Records provided:
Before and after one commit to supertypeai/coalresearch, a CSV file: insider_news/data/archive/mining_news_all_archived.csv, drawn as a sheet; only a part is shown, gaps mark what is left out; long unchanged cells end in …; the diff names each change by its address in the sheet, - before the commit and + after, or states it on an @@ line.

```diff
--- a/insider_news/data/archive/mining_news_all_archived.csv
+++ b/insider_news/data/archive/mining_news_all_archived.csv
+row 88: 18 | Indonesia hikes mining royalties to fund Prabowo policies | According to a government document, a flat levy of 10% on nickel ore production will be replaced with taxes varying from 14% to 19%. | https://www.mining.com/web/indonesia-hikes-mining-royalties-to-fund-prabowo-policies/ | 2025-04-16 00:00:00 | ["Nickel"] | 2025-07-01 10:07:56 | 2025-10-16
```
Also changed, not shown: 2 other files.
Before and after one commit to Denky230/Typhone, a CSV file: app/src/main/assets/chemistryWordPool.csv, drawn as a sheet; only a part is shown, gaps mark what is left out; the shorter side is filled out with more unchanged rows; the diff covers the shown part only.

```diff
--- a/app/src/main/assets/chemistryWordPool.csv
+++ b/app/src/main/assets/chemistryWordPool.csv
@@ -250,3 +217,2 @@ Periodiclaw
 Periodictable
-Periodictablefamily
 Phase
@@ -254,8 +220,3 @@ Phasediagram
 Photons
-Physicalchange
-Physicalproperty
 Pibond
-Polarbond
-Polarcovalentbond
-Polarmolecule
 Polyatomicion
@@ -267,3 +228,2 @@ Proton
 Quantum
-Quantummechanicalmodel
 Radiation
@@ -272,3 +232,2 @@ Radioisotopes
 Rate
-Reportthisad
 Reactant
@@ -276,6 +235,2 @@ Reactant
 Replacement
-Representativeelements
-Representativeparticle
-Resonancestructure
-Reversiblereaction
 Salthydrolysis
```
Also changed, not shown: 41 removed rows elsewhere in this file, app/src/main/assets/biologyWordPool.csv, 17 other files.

What to work on: A single figure is all that is needed: the number of lines above that contain the string "rows".

Written solution: 2